Some things always seem unattainable. Along with coin collecting, I play baseball. In particular, I am a pitcher, and I work very hard in the off season to perfect my game. For the longest time, it seemed that it would be impossible to hit the magic speed of sixty miles per hour. Sixty was so special because it is the speed of a car on the highway. A train blazing across the tracks. One step closer to becoming a great pitcher. In coins, I also had an impossible goal of owning a coin from the Carson City mint. Well, I did end up hitting 60 mph, and likewise, I recently purchased my first Carson City coin.
Before I get into the details about the coin, let’s talk about the Carson City Mint. Established by Congress on March 3, 1863, the mint was created to convert silver from the recently discovered Comstock Lode. Groundbreaking ceremonies took place on July 18, 1866. The mint then opened in December 1869 and Abraham Curry, the founder of Carson City and a huge proponent for the mint, was appointed by President Ulysses S. Grant as superintendent. The first production of coins took place shortly thereafter in February 1870. In its lifetime the mint produced eight different denominations including dimes, twenty cent pieces, quarters, halves, Trade dollars, Morgan dollars, five dollar gold pieces, ten dollar gold pieces, and twenty dollar gold pieces. The Carson City Mint had a run of 29 years before it eventually was demoted to an assay office in 1899 as a result of decreased silver mining from the Comstock Lode.
When I walked into the coin shop, I had no clue that I would find the treasure that I discovered. I had always thought that Carson City coins were out of my reach because of the advertisements for expensive CC Morgan dollars in the coin magazines I read. However, I did not realize that the mint produced denominations other than dollar coins. As I walked around looking, I saw a bin that I did not recognize before. I went over and was ecstatic to realize that it was a bargin bin full of coins that had not been in the display cases. I started to shuffle through the tub, passing over cull large cents and common date silver dollars and then I saw something that stopped me in my tracks. A 1875 CC seated liberty dime. It was remarkably affordable for me, and I could hardly believe my eyes. I quickly snatched it up and bought it for the low low price of only nine dollars.

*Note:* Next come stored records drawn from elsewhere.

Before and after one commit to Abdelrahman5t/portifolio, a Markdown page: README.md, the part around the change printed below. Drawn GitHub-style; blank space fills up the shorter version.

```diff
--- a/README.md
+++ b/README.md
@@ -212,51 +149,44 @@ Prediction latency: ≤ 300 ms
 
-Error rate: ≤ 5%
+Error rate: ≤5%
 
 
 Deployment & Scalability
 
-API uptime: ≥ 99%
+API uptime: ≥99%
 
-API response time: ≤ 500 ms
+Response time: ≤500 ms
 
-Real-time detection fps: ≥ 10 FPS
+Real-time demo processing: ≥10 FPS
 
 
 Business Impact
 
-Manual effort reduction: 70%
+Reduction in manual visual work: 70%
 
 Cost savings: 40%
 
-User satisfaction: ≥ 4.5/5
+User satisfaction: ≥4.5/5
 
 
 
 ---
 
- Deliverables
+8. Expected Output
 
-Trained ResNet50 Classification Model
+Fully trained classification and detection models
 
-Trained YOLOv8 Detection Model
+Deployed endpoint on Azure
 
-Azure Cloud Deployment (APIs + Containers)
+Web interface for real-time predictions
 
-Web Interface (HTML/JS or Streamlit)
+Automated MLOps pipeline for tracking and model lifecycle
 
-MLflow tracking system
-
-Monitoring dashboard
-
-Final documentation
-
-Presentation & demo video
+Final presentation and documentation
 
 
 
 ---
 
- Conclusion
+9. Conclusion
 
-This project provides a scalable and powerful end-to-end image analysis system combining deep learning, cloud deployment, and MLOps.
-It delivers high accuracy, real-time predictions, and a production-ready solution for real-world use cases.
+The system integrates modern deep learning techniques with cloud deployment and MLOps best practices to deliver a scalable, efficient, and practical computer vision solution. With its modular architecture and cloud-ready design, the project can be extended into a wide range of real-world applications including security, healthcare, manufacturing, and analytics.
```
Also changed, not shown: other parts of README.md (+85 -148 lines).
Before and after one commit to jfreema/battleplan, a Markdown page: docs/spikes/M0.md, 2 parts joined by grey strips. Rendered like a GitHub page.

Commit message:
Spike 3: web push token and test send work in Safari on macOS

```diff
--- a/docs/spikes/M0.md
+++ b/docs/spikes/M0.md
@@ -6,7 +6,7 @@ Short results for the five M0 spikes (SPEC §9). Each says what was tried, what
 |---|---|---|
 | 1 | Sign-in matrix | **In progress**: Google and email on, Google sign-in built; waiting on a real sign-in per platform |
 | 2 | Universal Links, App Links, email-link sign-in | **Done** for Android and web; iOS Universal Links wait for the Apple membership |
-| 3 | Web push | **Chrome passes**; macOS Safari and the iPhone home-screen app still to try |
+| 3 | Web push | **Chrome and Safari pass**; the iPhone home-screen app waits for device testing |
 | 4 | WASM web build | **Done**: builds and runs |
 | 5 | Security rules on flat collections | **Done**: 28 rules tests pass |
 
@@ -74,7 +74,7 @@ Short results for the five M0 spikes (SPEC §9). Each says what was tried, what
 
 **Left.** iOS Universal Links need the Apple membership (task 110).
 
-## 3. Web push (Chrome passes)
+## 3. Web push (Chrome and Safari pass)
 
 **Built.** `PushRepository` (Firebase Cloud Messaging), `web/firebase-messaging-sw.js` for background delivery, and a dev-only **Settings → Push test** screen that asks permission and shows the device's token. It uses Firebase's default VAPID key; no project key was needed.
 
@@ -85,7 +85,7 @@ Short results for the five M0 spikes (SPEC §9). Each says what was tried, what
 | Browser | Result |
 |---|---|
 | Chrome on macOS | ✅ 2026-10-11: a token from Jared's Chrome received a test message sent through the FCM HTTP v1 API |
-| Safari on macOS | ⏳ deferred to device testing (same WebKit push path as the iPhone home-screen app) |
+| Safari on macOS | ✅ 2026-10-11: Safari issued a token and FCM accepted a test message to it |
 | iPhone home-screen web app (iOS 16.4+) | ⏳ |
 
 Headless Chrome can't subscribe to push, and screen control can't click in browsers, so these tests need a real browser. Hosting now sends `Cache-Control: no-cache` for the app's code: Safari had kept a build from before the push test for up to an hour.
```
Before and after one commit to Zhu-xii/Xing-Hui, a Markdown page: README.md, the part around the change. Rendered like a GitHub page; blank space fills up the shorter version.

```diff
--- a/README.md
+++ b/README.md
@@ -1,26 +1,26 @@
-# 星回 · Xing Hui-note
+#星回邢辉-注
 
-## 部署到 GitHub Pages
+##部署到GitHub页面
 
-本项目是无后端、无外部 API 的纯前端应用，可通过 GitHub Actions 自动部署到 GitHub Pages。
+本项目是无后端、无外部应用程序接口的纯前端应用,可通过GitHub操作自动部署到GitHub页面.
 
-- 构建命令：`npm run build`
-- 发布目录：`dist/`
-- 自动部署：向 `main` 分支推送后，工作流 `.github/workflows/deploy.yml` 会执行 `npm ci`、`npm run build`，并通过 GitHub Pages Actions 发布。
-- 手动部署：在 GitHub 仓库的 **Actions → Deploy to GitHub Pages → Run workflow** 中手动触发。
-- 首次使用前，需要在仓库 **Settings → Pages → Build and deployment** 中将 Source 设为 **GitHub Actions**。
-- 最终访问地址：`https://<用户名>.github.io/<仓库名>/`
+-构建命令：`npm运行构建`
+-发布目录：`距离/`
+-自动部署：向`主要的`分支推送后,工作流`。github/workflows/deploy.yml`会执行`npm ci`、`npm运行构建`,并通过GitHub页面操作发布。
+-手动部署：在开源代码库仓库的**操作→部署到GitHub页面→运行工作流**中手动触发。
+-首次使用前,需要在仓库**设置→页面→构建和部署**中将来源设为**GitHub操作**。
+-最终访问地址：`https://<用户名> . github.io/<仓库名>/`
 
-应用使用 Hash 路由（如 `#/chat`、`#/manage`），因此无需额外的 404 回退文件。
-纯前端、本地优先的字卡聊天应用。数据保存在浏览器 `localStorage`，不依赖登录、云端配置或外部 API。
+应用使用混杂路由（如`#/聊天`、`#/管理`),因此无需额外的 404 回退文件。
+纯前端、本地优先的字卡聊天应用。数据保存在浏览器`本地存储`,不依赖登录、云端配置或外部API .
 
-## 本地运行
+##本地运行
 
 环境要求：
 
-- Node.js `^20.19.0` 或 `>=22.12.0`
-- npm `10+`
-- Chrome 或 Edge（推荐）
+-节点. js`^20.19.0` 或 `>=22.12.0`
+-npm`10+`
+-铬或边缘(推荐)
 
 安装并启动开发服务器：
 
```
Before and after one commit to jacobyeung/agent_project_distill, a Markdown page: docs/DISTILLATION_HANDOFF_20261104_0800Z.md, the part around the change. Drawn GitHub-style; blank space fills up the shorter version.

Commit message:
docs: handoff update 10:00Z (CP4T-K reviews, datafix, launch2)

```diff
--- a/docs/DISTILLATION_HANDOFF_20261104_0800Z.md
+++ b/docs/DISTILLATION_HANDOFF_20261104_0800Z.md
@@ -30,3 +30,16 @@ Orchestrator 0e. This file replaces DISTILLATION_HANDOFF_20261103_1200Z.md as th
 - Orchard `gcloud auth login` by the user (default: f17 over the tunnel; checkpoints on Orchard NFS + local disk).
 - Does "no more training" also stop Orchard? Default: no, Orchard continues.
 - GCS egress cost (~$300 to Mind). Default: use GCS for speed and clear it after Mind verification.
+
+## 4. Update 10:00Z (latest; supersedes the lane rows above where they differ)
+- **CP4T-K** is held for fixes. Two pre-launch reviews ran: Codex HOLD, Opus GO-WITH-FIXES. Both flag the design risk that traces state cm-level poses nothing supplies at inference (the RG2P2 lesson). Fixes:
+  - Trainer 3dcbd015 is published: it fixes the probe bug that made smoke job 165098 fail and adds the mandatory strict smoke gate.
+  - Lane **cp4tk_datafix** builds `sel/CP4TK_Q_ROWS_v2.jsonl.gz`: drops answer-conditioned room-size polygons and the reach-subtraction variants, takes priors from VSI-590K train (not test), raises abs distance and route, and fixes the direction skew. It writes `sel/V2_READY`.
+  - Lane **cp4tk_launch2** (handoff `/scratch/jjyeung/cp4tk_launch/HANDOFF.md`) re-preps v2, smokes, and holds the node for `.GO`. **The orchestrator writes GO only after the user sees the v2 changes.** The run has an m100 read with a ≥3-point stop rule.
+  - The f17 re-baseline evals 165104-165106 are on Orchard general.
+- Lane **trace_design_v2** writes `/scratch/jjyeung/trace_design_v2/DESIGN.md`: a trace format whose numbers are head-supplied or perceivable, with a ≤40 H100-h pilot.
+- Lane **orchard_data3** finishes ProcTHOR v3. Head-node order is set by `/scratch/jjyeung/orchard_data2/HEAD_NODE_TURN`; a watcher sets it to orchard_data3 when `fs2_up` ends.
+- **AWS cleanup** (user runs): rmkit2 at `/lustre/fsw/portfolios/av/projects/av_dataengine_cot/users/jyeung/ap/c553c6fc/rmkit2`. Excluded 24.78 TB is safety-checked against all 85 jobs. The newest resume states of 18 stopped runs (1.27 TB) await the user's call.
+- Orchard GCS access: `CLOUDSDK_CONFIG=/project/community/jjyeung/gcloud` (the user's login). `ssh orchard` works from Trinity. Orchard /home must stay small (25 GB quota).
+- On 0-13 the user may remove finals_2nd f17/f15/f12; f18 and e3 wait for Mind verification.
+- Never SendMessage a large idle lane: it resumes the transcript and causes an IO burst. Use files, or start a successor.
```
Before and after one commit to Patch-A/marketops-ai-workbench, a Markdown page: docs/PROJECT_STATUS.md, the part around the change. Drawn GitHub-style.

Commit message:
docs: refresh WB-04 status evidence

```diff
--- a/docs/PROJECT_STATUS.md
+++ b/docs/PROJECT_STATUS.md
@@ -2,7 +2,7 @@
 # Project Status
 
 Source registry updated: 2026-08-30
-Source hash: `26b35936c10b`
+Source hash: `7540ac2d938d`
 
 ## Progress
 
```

By the time I got home, I had studied every millimeter of the coin in disbelief. Unbelievably, I had just bought a coin made in the same mint where such rarities as the CC Morgan dollars and the unique 1873 CC Without Arrows dime were produced. While it is still a rarity in my eyes, the coin was certainly in the bargain bin for a reason. To start with, the mintage for that issue is pretty large- about four and a half million. Second, my coin grades good, with problems, with the most notable being the series of scratches in a circle on the reverse. Also, there is some discoloration on the obverse.
Despite these flaws, I love this coin and it is one of my favorite coins in my collection. Through purchasing this coin, I have learned that nothing is impossible. While some things like gold, rare coins, and key dates may seem out of reach, you should know that it is always possible to add coins like that to your collection.
"Carson City Coin Collectors of America Carson City Mint - A Brief History of the Carson City
Mint." Carson City Coin Collectors of America Carson City Mint. Carson City Coin Collectors of America, n.d. Web. 18 Feb. 2016.
Office of Corporate Communications. "The History of the Carson City Mint." Inside the United
States Mint. United States Mint, 5 Aug. 2015. Web. 18 Feb. 2016.
United States. National Park Service. "U.S. Mint--Three Historic Nevada Cities: Carson City,
Reno and Virginia City--A National Register of Historic Places Travel Itinerary." National
Parks Service. U.S. Department of the Interior, n.d. Web. 18 Feb. 2016.